For a business entity operating in a data-driven society, now more than ever the need for proactive rather than reactive security measures are integral for long term success and survival. This is especially true for organizations harboring Personally Identifiable Information (PII) such as financial, medical, or personal identifying information from their daily business activities. Perhaps rather than wait around for the hacker and the next data breach, the proactive measure may be to invite the data breach.
Getting Ahead of the Hack
Yes, you read correctly, by having the “good guys” break in first, you can protect yourself from vulnerabilities and head off the “bad guys”; just ask Uber. This common practice, known as Penetration Testing, engages a White Hat hacker, sometimes also referred to as bug bounty hackers or ethical hackers, to intentionally attempt to access a system to identify and resolve potential vulnerabilities. This allows your organization to receive valuable feedback about the security of your network and all of its connected systems, before sensitive data or the administration of services can be compromised by an outsider. Customers can set the rules of engagement with their White Hat professional, setting the parameters of the testing so that the firm knows what may or may not be off-limits. This way, you can have a hacker who is on your side probe your systems for any sort of vulnerabilities or weaknesses that a bad actor might find and exploit.
By enlisting the services of an ethical hacker for Penetration Testing services, the same tricks and tools used by the bad guys become your strategic advantage. Unfortunately, however, this is not a one-and-done deal. Deciding to engage a professional services firm for Penetration Testing is indeed important and wise; however, this is only one piece of a comprehensive and ongoing security strategy. Truly diligent companies will take continued precautions by employing a combination of hardware, software, policy, industry compliance, training, as well as professional services to constantly evolve their cybersecurity
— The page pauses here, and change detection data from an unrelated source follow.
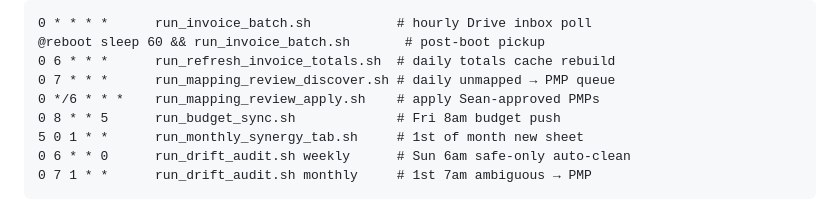
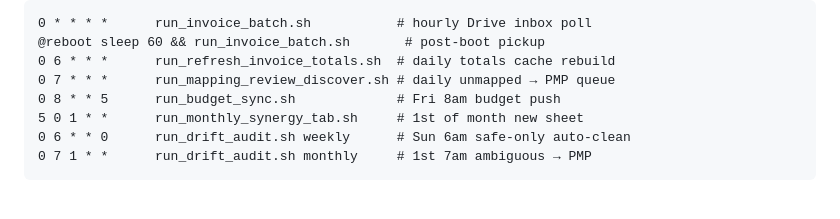
Before and after one commit to seanwil789/Inventory-Management-Project, a Markdown page: README.md, the part around the change. Rendered like a GitHub page.

```diff
--- a/README.md
+++ b/README.md
@@ -217,7 +217,6 @@ Cron schedule (production Pi; not needed for review):
 @reboot sleep 60 && run_invoice_batch.sh       # post-boot pickup
 0 6 * * *      run_refresh_invoice_totals.sh  # daily totals cache rebuild
 0 7 * * *      run_mapping_review_discover.sh # daily unmapped → PMP queue
-0 */6 * * *    run_mapping_review_apply.sh    # apply Sean-approved PMPs
 0 8 * * 5      run_budget_sync.sh             # Fri 8am budget push
 5 0 1 * *      run_monthly_synergy_tab.sh     # 1st of month new sheet
 0 6 * * 0      run_drift_audit.sh weekly      # Sun 6am safe-only auto-clean
```
Also changed, not shown: docs/pi-migration-runbook.md (+0 -1 lines).
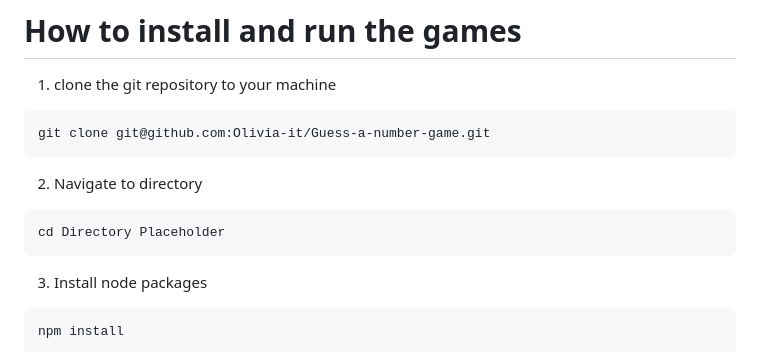
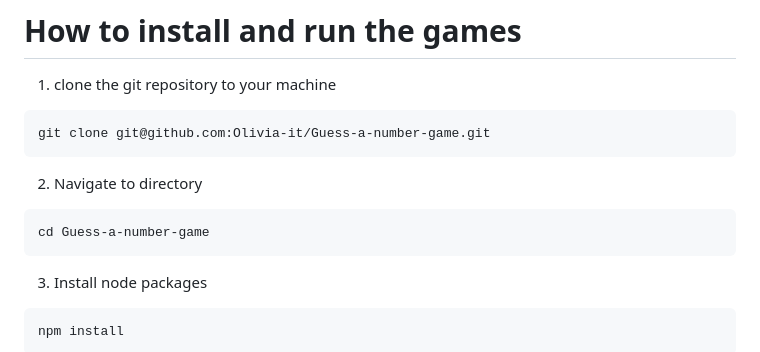
Before and after one commit to Olivia-it/Guess-a-number-game, a Markdown page: README.md, the part around the change. GitHub-like rendering.

Commit message:
final README update, added correct directory address

````diff
--- a/README.md
+++ b/README.md
@@ -11,7 +11,7 @@ git clone git@github.com:Olivia-it/Guess-a-number-game.git
 
 2. Navigate to directory
 ```
-cd Directory Placeholder
+cd Guess-a-number-game
 ```
 
 3. Install node packages
````
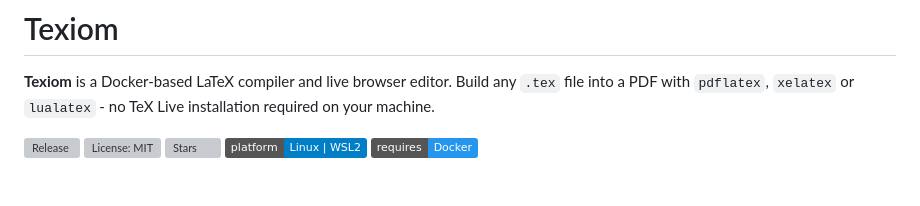
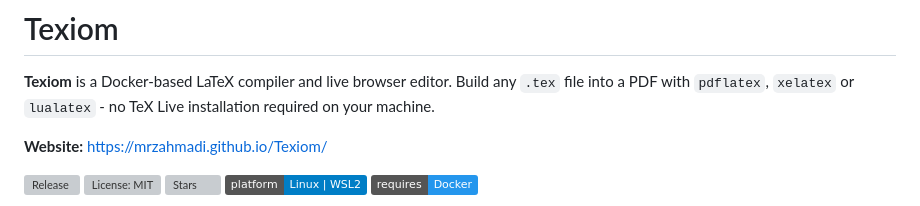
Before and after one commit to MrzAhmadi/Texiom, a Markdown page: README.md, the part around the change. Rendered like a GitHub page; badges without logos; blank space fills up the shorter version; grey boxes are pictures that could not be loaded.

Commit message:
Adds Github pages

```diff
--- a/README.md
+++ b/README.md
@@ -7,6 +7,8 @@
 **Texiom** is a Docker-based LaTeX compiler and live browser editor. Build any
 `.tex` file into a PDF with `pdflatex`, `xelatex` or `lualatex` - no TeX Live
 installation required on your machine.
+
+**Website:** https://mrzahmadi.github.io/Texiom/
 
 [![Release](https://img.shields.io/github/v/release/MrzAhmadi/Texiom)](https://github.com/MrzAhmadi/Texiom/releases)
 [![License: MIT](https://img.shields.io/github/license/MrzAhmadi/Texiom)](LICENSE)
```
Also changed, not shown: docs/logo.png (added), docs/sc1.png (added), 4 other files.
Because threats and vulnerabilities are constantly evolving and changing, Cybersecurity needs to be top-down, with everyone from the CEO to the mailroom remaining consciously watchful about computers and the internet. Black Hat hackers are looking for the week link they can exploit to gain access to your network. You should enable strong Spam filters and scan all inbound and outbound emails, configure firewalls to block access to any known malicious IP addresses, encrypt all valuable data and make sure your IT team takes the time to regularly vet as well as apply patches to operating systems and software. You should implement a security awareness training program to educate and prepare your employees about phishing, social engineering, and other attacks that they can help to prevent. Test your team by simulating the scams that are being favored by cybercriminals. And finally, highlight the damage to the business and employees if the network was to be compromised.
Finally, conduct routine annual penetration testing and security assessments! While there is no surefire way to prevent every breach, with the diligent combination of strong technology, people, processes, and planning you can confidently mount a timely cyber defense, thereby minimizing vulnerabilities within your corporate network infrastructure and safeguarding your enterprise and your customers.
With Capsicum at your side, risk assessment, penetration testing, code review, cloud security, threat hunting, and phishing attack simulation are just a few of the services our team of law enforcement and military-trained technology professionals can perform. Our Certified Ethical Hackers (CEH) and Computer Hacking Forensic Investigators (CHFI) provide a top-down assessment which will create a unique security profile for your company by flagging vulnerabilities and anticipating weaknesses within your technical infrastructure and verifying that the policies, procedures, and controls you have in place are truly being enforced.
Moreover, if your business network has already been compromised, we use state-of-the-art forensic techniques to investigate threats quickly and effectively respond, investigate, communicate, preserve, and remediate your cyber breach. Not only are we by your side during an incident, remediate after, but we can also audit and prepare your organization and team on an ongoing basis.
If you have additional questions regarding any of our services, please do not hesitate to contact us either by phone or email.